The federal proposal does acknowledge that climbing is permitted as “an appropriate use” of national lands. However, the policy also says that park officials can subject all fixed anchors to a federal review. That will determine if the gear is “the minimum necessary to facilitate primitive or unconfined recreation or otherwise preserve wilderness character.”

“They’re going to do a federal review for every fixed anchor in the wilderness now? That’s a big deal,” said Bryon Harvison, the director of policy and government affairs for the American Alpine Club. “It’s a massive undertaking, and these agencies are already saying that they’re underfunded and undermanned.”

Search and rescue team helping injured alpinist.

Search-and-rescue teams, like the one above, also need climbing anchors for rescues of hikers and climbers, the president of the American Alpine Institute said. Photo: Shutterstock


But it’s also worth pointing out that the fixed anchors in many climbing areas aren’t just for climbers, said Jason D. Martin, the executive director of the American Alpine Institute. They’re also used by search-and-rescue groups during rescue operations or by canyoneers.

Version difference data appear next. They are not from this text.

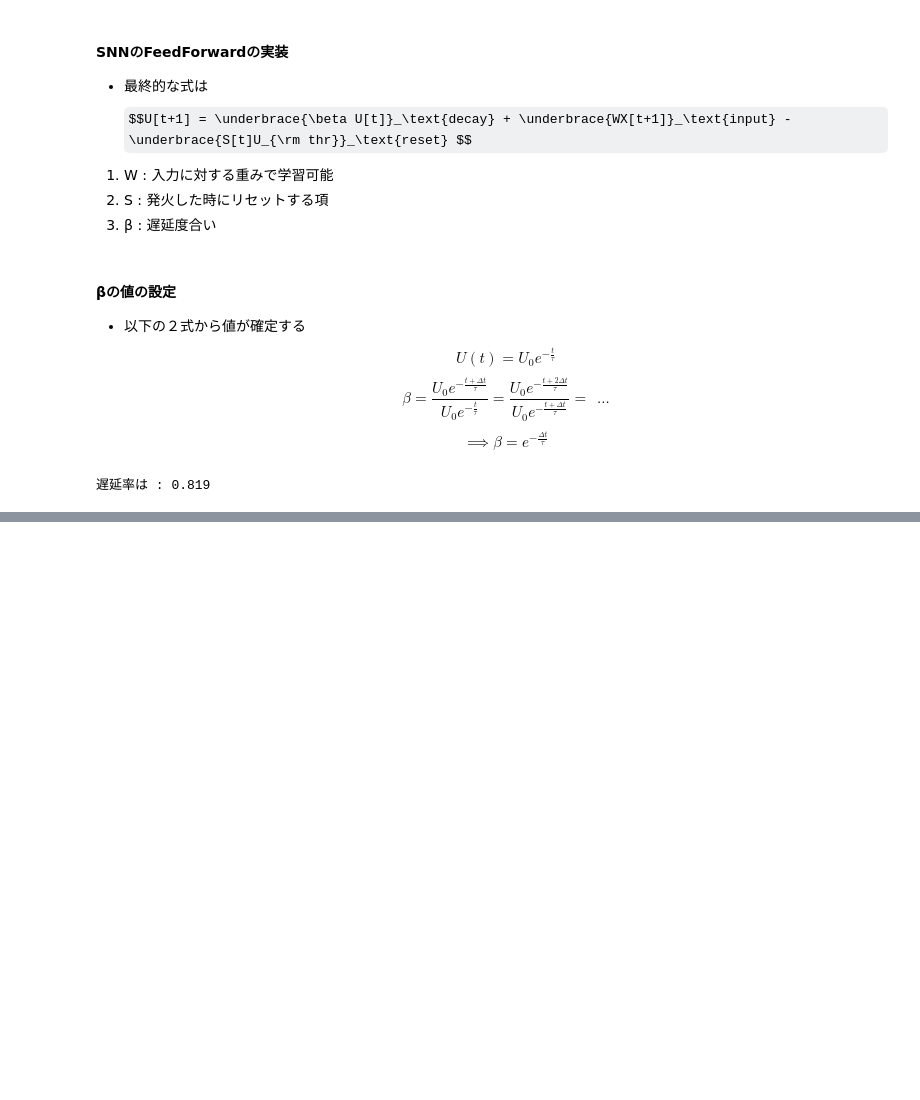
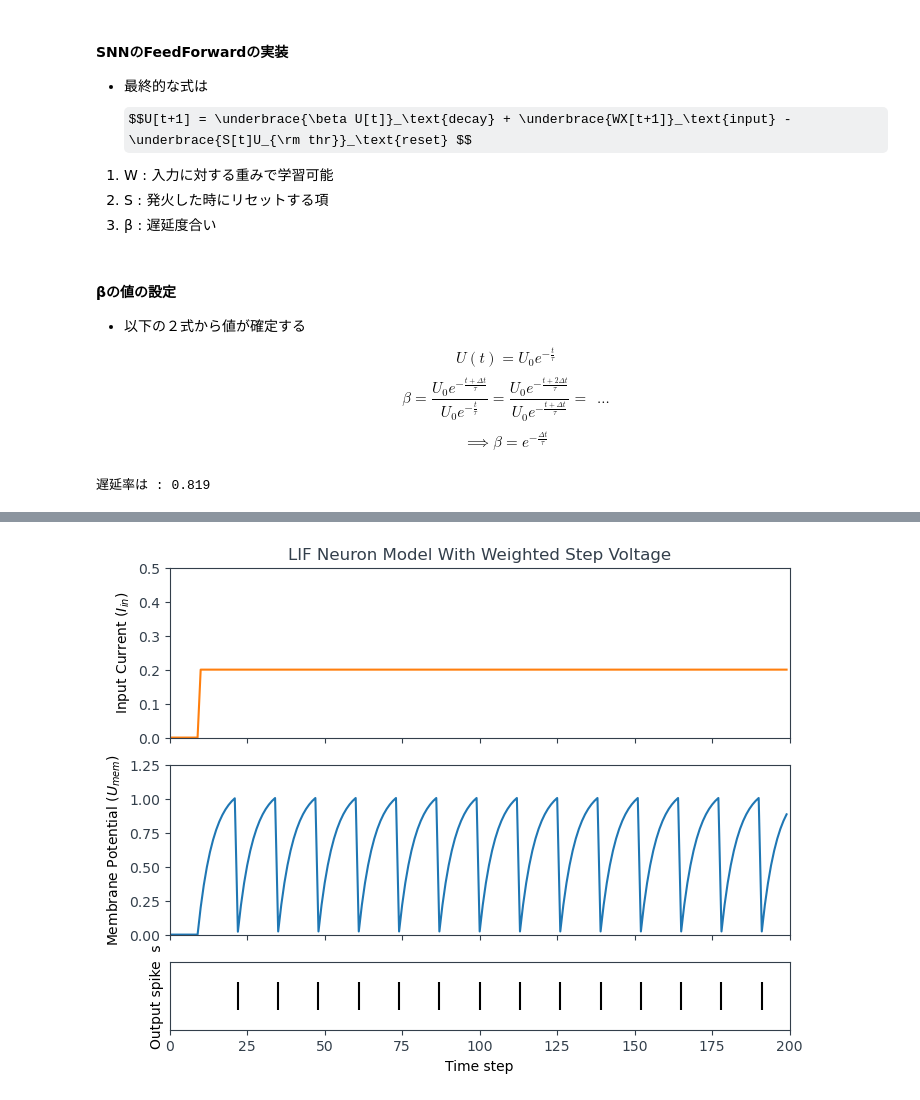
Before and after one commit to maoya23/deep-learning, a Jupyter notebook: SpikingNeuralnetrowk/Feerforward.ipynb, the cells around one changed output, grey strips where cells are left out. Saved outputs shown, nothing was run; the diff lists cells and outputs as text; code cells hidden in the pictures; some formulas as TeX source; blank space fills up the shorter version.

```diff
--- a/SpikingNeuralnetrowk/Feerforward.ipynb
+++ b/SpikingNeuralnetrowk/Feerforward.ipynb
@@ -165,0 +124,60 @@ class forward(SNN_input):
+# %%
+class SNN_input2:
+    def __init__(self,x,w,mem,beta,spk_out,threshold=1,num_step=200):
+        self.x=x
+        self.w=w
+        self.mem=mem
+        self.spk_out=spk_out
+        self.beta=beta
+        self.threshold=threshold
+        self.num_step=num_step
+        self.mem_rec=[]
+        self.spk_rec=[]
+
+    def neuron_simulation(self):
+        lif=snn.Leaky(self.beta)
+
+        for step in range(self.num_step):
+            self.spk,self.mem=lif(self.x[step],self.mem)
+            self.mem_rec.append(self.mem)
+            self.spk_rec.append(self.spk)
+
+    def plot_cur_mem_spk(self,title=False,save=False,path=None,
+                        ylim_max1=1.25,ylim_max2=1.25):
+
+        mem_rec = torch.stack(self.mem_rec)
+        spk_rec = torch.stack(self.spk_rec)
+        ax=plt.subplots(3, figsize=(8,6), sharex=True,
+                        gridspec_kw = {'height_ratios': [1, 1, 0.4]})
+
+        ax[0].plot(self.x*self.w,c='tab:orange')
+        ax[0].set_ylim([0, ylim_max1])
+        ax[0].set_xlim([0, self.num_step])
+        ax[0].set_ylabel("Input Current ($I_{in}$)")
+        if title:
+            ax[0].set_title(title)
+
+        ax[1].plot(mem_rec)
+        ax[1].set_ylim([0, ylim_max2])
+        ax[1].set_ylabel("Membrane Potential ($U_{mem}$)")
+        plt.xlabel("Time step")
+
+        splt.raster(spk_rec, ax[2], s=400, c="black", marker="|")
+        plt.ylabel("Output spike  s")
+        plt.yticks([])
+        if save:
+            plt.savefig(path)
+        plt.show()
+
+mem_rec2=SNN_input2(x= torch.cat((torch.zeros(10), torch.ones(190)*w), 0),
+                    w=0.21,
+                    mem=torch.zeros(1),
+                    beta=0.8,
+                    spk_out=torch.zeros(1)
+                    )
+
+mem_rec2.neuron_simulation()
+mem_rec.plot_cur_mem_spk(title='LIF Neuron Model With Weighted Step Voltage' ,
+                        ylim_max1=0.5)
+# %% [output]
+[figure, added]
```
Also changed, not shown: parts of 20 cells of this notebook.
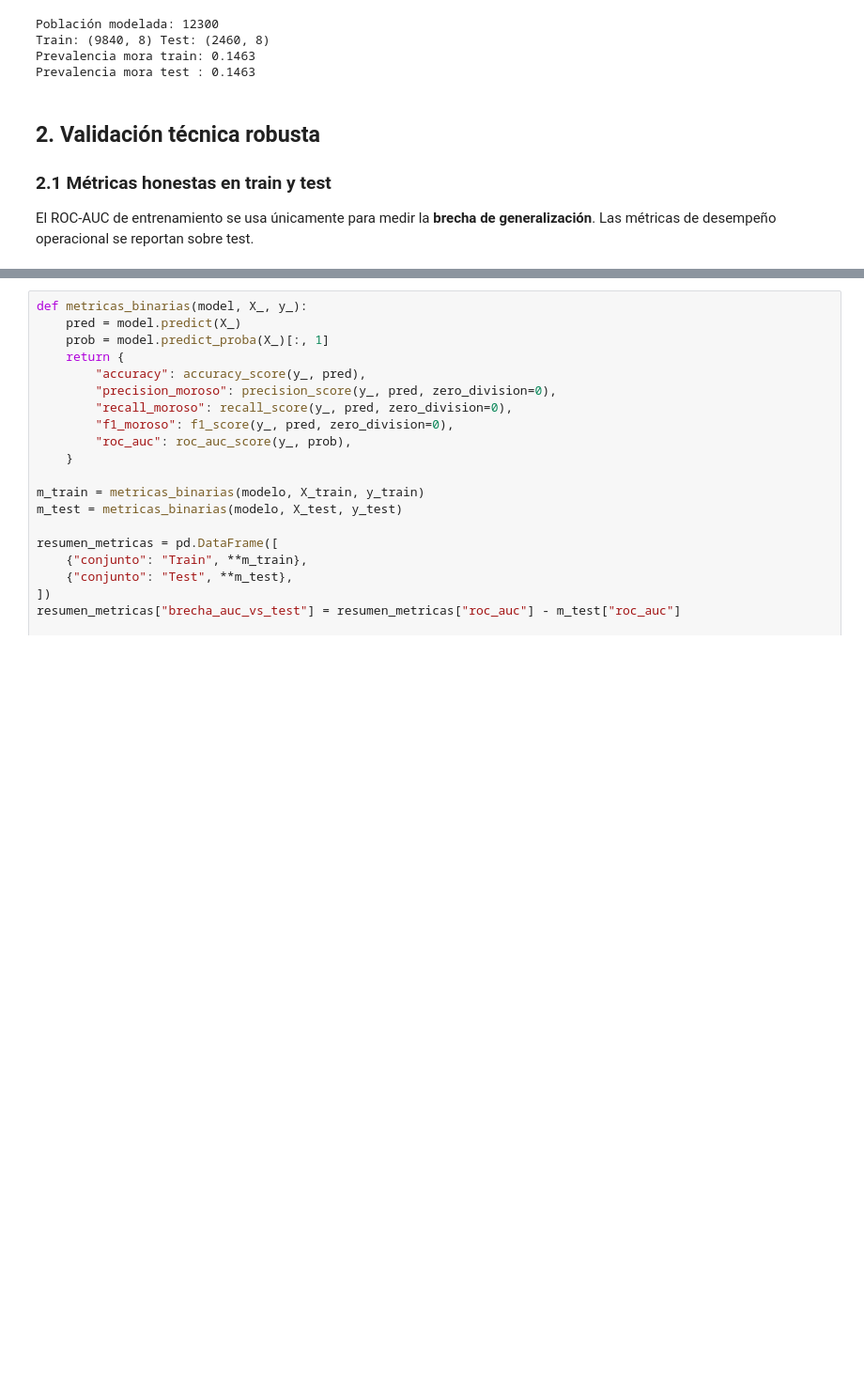
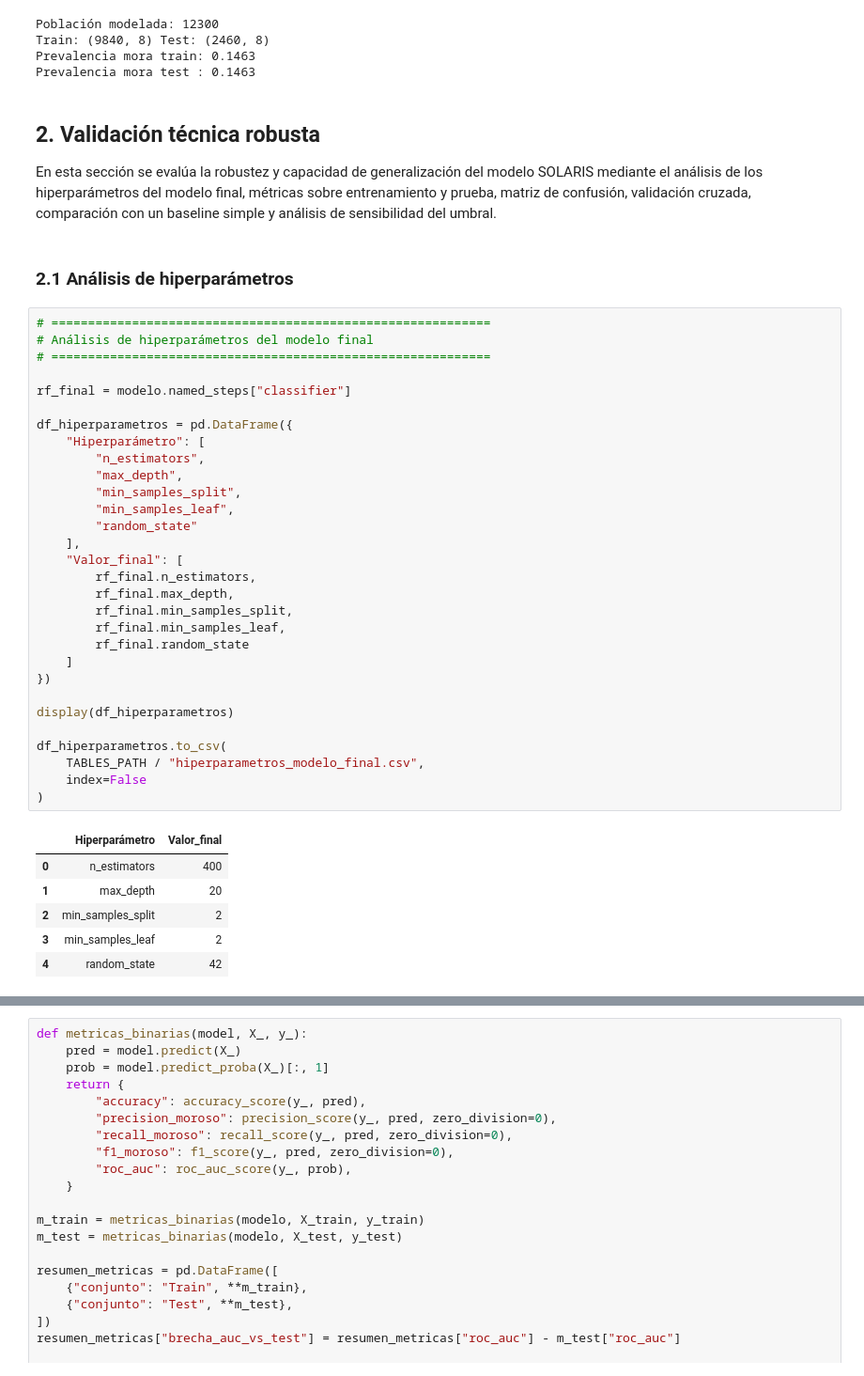
Before and after one commit to anasofiaherrera13-gif/proyecto-solaris, a Jupyter notebook: Modulo_4/M4_PCD2_HerreraSanchez_Validacion.ipynb, the cells around one changed output, grey strips where cells are left out. Shown at 94% size. Cells and saved outputs as stored; diff of their text form; blank space fills up the shorter version.

Commit message:
Actualiza entregables finales del Modulo 4

```diff
--- a/Modulo_4/M4_PCD2_HerreraSanchez_Validacion.ipynb
+++ b/Modulo_4/M4_PCD2_HerreraSanchez_Validacion.ipynb
@@ -100,6 +100,44 @@ Prevalencia mora train: 0.1463
 Prevalencia mora test : 0.1463
 # %% [markdown]
 ## 2. Validación técnica robusta
-### 2.1 Métricas honestas en train y test
 
-El ROC-AUC de entrenamiento se usa únicamente para medir la **brecha de generalización**. Las métricas de desempeño operacional se reportan sobre test.
+En esta sección se evalúa la robustez y capacidad de generalización del modelo SOLARIS mediante el análisis de los hiperparámetros del modelo final, métricas sobre entrenamiento y prueba, matriz de confusión, validación cruzada, comparación con un baseline simple y análisis de sensibilidad del umbral.
+# %% [markdown]
+### 2.1 Análisis de hiperparámetros
+# %%
+# ============================================================
+# Análisis de hiperparámetros del modelo final
+# ============================================================
+
+rf_final = modelo.named_steps["classifier"]
+
+df_hiperparametros = pd.DataFrame({
+    "Hiperparámetro": [
+        "n_estimators",
+        "max_depth",
+        "min_samples_split",
+        "min_samples_leaf",
+        "random_state"
+    ],
+    "Valor_final": [
+        rf_final.n_estimators,
+        rf_final.max_depth,
+        rf_final.min_samples_split,
+        rf_final.min_samples_leaf,
+        rf_final.random_state
+    ]
+})
+
+display(df_hiperparametros)
+
+df_hiperparametros.to_csv(
+    TABLES_PATH / "hiperparametros_modelo_final.csv",
+    index=False
+)
+# %% [output]
+|  | Hiperparámetro | Valor_final |
+| 0 | n_estimators | 400 |
+| 1 | max_depth | 20 |
+| 2 | min_samples_split | 2 |
+| 3 | min_samples_leaf | 2 |
+| 4 | random_state | 42 |
```
Also changed, not shown: parts of 6 cells of this notebook, 4 other files.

“It’s a definite concern that we have,” Martin said. “They’re upset about this stuff when it’s a very limited impact. It has very little impact on animal life or vegetation. A trail has a much bigger impact than a bolt.”

This new fight over climbing access comes just before rock climbing groups are advocating in Congress for the Protecting America’s Rock Climbing Act and the America’s Outdoor Recreation Act. In June, the first bill received unanimous approval from a House committee.

“Even Congress voted in support of protecting America’s rock climbing,” Murdock said. “This federal policy goes against the last 60 years of climbing management in the wilderness.”

A 60-day comment period for the federal proposal began on Friday.

Andrew McLemore

An award-winning journalist and photographer, Andrew McLemore brings more than 14 years of experience to his position as Associate News Editor for Lola Digital Media. Andrew is also a musician, climber and traveler who currently lives in Medellin, Colombia. When he’s not writing, playing gigs or exploring the outdoors, he’s hanging out with his dog Campana.